** TASK DETAILS **
The answer must be a single number: the count of lines below that contain the string "button".

** RECORDS FOR THIS TASK **

————————

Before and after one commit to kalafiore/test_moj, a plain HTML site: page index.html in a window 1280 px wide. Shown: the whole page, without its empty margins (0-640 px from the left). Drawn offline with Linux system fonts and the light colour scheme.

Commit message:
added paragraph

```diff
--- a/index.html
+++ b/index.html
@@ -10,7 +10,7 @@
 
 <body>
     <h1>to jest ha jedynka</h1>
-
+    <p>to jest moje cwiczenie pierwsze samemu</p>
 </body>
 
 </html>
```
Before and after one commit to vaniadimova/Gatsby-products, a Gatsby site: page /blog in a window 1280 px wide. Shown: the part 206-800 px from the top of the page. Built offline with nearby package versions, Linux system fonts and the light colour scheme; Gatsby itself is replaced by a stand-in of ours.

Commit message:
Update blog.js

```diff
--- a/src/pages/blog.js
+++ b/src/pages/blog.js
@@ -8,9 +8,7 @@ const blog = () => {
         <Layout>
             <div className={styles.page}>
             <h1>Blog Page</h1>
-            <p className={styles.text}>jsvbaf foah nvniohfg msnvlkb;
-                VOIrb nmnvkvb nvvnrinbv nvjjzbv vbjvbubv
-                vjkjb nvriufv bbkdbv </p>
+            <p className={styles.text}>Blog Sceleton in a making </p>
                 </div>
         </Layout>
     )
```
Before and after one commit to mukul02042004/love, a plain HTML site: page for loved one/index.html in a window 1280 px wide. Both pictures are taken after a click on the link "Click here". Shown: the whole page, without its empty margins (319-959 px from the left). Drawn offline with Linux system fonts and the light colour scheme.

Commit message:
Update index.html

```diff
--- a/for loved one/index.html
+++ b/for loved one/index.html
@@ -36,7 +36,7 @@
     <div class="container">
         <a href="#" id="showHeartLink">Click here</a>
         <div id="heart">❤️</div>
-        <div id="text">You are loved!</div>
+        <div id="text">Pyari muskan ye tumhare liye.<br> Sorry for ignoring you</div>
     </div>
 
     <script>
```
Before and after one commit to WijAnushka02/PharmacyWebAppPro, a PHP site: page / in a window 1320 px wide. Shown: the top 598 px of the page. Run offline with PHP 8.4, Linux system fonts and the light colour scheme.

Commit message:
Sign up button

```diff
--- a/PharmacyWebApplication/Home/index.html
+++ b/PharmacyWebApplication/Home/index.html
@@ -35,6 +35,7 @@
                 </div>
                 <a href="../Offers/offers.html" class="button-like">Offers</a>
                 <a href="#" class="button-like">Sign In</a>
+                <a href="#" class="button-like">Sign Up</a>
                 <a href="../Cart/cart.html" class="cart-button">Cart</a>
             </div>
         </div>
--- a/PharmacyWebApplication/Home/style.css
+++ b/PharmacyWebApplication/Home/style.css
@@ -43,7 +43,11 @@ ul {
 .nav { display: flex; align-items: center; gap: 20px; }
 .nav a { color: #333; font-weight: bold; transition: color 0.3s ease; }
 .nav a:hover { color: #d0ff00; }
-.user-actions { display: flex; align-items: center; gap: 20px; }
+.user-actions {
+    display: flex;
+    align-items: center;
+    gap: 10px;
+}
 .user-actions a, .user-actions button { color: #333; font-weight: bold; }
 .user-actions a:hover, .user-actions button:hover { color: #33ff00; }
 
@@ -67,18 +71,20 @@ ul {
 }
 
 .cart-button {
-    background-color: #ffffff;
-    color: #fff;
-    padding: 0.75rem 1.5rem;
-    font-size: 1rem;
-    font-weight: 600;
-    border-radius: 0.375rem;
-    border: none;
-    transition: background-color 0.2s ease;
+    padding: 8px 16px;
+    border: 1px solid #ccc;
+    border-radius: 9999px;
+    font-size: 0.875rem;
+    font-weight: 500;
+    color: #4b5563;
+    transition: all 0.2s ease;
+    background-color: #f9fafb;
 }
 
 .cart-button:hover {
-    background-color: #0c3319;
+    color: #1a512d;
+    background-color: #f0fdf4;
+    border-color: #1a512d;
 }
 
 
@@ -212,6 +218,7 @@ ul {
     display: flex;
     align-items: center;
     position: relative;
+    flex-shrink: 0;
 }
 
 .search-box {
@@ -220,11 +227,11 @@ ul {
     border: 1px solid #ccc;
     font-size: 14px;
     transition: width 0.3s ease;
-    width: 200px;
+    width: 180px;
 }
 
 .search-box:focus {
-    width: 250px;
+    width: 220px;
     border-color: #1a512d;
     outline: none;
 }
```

————————

** SOLUTION TO THE PROBLEM **
9